A new collaborative initiative at the University of Kentucky is working to better support children and teens struggling with mental health challenges with the help of summer camps, which provide positive experiences by building social skills and creating supportive networks.
Poor mental health among young people is a severe and growing problem across the U.S.
In fact, according to the Centers for Disease Control and Prevention (CDC), more than 36% of adolescents experienced persistent sadness or hopelessness, and more than 15% experienced a major depressive episode in 2019.
To better support the well-being of young people, the College of Social Work (CoSW) has partnered with the College of Agriculture, Food and Environment (CAFE) and UK Cooperative Extension Service to launch the 4-H Camp Behavioral Health Fellow Program.
The initiative works to hire and train qualified behavioral health specialists — ultimately increasing the capacity to address mental health issues of campers.
“We are grateful for this new partnership in the spirit of collaboration through the UK Engage program,” Nancy Cox, dean of CAFE, said. “The College of Social work is indispensable to our 4-H program.”
The 4-H Camp Behavioral Health Fellow Program focuses on camp preparedness, educational outreach and engagement, real-time incident response, and service connection and communication.
Fellows will be tasked with educating camp counselors on the signs of and strategies surrounding mental and behavioral health issues, as well as be available to respond to incidents that occur during camp. They will also work with young people, their caregivers and camp personnel to coordinate services prior to and after attending camp experiences.
Fellows, who will be enrolled in the graduate program in the CoSW, will participate in a variety of practice-oriented activities, including multi-modal training, field practicum and educational continuum.

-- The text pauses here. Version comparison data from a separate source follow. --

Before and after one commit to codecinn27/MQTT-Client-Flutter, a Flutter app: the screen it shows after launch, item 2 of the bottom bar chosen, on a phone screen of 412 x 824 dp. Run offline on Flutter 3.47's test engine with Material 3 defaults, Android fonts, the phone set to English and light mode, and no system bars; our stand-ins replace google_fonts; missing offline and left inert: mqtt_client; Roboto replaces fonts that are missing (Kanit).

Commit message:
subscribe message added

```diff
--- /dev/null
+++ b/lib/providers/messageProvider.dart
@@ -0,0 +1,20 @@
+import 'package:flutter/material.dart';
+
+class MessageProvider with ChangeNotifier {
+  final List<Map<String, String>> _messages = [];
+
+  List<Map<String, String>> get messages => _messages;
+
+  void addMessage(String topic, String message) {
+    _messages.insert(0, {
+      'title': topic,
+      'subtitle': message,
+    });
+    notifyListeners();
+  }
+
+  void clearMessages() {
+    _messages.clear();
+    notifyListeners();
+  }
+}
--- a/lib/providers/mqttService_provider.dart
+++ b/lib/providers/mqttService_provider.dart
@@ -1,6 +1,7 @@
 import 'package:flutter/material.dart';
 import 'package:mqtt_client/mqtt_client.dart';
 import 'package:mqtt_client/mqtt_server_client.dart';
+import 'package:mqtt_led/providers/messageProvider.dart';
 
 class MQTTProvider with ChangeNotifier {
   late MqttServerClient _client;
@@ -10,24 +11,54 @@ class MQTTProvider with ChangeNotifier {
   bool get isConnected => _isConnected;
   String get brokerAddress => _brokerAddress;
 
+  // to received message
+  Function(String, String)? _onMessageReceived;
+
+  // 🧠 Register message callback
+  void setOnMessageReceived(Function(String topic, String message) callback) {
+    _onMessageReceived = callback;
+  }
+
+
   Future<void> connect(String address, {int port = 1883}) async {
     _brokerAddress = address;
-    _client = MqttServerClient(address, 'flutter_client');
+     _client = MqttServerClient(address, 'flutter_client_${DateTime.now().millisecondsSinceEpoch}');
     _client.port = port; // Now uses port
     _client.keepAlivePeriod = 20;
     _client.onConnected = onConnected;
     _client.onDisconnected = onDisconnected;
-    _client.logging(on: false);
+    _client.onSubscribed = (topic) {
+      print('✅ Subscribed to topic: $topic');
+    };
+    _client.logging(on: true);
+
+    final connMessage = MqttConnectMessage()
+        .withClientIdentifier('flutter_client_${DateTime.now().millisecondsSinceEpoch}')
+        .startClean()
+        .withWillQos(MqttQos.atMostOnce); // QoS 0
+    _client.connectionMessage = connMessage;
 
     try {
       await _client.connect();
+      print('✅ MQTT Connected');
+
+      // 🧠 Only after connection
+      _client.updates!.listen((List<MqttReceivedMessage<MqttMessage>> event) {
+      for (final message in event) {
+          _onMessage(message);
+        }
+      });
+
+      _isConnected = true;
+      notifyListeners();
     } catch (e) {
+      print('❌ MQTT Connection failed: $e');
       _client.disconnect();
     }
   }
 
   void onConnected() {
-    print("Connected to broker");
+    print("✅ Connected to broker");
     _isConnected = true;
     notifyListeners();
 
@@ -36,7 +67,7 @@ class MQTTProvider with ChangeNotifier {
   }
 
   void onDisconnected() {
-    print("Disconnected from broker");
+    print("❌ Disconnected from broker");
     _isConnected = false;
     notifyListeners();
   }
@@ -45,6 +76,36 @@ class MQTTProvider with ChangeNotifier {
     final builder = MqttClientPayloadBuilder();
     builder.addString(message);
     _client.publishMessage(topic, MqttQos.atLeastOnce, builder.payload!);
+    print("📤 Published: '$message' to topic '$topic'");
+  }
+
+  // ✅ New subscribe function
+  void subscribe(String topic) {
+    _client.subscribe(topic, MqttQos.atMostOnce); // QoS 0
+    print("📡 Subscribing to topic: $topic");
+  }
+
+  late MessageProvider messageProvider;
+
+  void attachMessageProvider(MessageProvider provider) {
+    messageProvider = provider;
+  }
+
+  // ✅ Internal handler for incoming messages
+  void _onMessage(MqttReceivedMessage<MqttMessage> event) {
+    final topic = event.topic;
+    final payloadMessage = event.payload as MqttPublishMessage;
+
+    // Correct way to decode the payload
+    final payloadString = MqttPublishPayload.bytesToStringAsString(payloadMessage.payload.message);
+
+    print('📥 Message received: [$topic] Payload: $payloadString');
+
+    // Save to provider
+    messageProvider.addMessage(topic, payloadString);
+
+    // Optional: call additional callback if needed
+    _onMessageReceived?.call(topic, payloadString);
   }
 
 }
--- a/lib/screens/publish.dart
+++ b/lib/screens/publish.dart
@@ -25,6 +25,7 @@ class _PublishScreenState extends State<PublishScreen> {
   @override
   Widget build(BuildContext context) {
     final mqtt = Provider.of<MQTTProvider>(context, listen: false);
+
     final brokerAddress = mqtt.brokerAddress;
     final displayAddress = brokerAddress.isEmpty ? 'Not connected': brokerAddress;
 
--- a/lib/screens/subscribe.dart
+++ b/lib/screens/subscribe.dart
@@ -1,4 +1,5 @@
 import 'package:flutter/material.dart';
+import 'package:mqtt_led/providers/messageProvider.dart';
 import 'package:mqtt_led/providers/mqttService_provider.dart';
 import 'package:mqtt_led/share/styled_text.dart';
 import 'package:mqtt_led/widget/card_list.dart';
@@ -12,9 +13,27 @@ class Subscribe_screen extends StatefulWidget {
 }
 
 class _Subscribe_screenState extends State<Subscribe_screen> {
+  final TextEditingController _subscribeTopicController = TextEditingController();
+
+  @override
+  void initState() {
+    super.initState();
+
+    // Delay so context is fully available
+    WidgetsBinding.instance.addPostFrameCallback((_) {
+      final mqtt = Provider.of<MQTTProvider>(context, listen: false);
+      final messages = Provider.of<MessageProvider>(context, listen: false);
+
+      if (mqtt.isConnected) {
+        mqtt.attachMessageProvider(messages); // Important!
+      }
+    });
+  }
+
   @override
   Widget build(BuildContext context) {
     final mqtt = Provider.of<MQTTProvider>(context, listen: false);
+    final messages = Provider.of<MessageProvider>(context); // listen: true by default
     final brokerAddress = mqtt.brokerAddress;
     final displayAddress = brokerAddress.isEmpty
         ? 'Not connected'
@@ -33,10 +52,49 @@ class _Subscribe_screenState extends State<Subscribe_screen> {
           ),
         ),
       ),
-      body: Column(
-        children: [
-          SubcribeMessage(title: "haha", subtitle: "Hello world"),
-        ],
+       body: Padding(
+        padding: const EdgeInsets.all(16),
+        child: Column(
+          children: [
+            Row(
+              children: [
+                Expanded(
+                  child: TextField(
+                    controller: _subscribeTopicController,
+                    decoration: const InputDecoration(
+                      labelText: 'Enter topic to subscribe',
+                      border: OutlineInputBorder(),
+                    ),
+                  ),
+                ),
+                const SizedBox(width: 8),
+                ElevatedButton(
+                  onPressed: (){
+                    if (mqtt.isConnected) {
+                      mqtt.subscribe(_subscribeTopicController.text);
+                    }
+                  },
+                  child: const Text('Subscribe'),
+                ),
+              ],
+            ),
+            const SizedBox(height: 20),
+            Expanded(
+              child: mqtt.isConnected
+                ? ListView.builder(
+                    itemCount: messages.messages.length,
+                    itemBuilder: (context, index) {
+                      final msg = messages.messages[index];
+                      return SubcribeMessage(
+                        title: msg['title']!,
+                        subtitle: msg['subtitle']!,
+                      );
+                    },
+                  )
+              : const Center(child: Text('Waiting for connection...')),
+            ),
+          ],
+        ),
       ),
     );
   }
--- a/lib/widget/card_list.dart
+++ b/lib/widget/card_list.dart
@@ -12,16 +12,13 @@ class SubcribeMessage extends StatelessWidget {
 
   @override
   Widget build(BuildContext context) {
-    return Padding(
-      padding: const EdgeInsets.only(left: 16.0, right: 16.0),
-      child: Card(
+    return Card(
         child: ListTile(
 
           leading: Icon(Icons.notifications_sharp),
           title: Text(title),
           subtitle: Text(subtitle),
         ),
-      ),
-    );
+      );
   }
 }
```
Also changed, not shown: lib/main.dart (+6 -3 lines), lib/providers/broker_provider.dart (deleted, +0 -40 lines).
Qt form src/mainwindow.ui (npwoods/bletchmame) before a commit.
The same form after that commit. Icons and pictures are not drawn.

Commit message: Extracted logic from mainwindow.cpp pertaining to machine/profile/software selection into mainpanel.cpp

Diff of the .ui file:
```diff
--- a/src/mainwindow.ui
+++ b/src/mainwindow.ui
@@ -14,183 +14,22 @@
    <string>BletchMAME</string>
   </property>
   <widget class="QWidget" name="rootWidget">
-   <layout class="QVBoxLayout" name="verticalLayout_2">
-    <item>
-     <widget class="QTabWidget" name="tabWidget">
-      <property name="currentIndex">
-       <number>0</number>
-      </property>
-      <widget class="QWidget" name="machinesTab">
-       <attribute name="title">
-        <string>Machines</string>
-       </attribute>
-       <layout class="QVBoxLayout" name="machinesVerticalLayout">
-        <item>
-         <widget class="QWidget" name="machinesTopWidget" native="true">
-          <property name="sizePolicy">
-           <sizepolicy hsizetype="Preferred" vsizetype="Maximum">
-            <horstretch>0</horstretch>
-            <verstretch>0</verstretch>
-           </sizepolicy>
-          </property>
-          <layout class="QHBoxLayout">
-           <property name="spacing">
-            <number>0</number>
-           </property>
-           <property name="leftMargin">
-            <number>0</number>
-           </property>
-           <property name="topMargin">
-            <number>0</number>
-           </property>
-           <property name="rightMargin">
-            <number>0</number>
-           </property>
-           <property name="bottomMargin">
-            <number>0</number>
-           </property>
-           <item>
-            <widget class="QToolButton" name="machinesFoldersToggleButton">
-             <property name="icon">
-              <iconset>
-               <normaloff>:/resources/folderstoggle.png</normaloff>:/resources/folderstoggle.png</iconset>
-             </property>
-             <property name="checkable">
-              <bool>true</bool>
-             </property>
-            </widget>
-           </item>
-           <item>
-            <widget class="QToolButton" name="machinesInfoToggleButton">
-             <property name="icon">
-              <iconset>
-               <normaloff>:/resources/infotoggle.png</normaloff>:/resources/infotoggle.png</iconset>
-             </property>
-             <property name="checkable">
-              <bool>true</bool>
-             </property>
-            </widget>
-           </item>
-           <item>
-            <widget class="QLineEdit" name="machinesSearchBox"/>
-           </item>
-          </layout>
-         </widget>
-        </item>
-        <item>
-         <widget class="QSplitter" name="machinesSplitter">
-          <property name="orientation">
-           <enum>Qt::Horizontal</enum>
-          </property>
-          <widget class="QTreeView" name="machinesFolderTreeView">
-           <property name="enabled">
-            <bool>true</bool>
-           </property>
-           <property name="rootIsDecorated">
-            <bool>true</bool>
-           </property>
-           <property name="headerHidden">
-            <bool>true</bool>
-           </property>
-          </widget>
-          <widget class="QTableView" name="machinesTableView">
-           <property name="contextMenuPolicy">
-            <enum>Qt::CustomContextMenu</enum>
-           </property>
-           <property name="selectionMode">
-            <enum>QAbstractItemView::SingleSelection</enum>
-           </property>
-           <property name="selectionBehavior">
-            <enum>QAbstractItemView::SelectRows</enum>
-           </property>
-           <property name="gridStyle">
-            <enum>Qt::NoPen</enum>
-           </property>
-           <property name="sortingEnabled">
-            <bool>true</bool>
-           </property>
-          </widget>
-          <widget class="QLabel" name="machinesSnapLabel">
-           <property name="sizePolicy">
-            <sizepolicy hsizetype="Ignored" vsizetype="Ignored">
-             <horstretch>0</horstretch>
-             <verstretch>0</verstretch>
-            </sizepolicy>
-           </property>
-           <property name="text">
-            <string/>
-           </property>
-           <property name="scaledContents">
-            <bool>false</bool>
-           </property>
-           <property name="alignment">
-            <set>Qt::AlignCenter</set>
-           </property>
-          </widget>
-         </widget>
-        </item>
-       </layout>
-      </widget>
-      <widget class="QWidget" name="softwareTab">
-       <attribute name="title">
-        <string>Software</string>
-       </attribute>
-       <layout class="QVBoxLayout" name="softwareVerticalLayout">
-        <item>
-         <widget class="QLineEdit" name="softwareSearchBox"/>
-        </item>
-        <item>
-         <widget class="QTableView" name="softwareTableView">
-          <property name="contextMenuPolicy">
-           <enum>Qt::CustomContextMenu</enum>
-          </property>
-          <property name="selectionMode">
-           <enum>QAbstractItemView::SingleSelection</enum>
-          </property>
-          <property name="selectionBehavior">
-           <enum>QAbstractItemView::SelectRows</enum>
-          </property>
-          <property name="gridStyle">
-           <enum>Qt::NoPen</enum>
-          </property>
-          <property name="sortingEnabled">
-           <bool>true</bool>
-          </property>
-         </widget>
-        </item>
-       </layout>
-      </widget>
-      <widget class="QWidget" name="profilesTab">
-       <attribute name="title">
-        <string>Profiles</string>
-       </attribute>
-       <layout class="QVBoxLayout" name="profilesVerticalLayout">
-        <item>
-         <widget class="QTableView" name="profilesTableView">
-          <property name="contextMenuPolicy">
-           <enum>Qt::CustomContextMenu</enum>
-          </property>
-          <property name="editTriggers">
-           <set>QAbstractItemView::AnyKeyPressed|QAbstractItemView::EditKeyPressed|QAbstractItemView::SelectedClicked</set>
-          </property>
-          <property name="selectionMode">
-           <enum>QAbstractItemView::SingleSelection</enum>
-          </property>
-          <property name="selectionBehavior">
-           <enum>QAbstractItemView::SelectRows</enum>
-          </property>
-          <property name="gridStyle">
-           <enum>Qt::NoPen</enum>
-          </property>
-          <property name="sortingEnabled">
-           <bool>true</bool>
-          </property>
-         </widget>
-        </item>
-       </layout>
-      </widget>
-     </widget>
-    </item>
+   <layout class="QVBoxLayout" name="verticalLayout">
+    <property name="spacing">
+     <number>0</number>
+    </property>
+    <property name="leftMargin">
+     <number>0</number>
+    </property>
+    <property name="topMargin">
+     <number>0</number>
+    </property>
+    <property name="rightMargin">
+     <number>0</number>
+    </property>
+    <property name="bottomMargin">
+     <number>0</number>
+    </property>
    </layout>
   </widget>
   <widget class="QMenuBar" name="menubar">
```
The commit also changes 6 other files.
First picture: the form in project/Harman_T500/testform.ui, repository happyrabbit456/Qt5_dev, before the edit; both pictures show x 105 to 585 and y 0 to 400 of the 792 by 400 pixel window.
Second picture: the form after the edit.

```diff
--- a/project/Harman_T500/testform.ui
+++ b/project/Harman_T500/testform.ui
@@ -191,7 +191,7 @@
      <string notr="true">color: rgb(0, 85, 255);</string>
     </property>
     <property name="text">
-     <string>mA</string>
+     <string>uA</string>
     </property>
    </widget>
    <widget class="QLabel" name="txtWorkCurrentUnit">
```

The training will also include behavioral and mental health field rotations, camp-based simulation exercises and 4-H research experiences.
“This innovative program will go a long way in bolstering behavioral and mental health supports to young people, caregivers and communities across the Commonwealth,” Jay Miller, dean of the College of Social Work, said. “What’s more, this approach embodies the principles set forth by Provost DiPaola’s Quality Enhancement Plan, Transdisciplinary Educational approaches to advance Kentucky.”
The first cohort of 4-H Camp Behavioral Health Fellows will begin the field portion of the program this summer.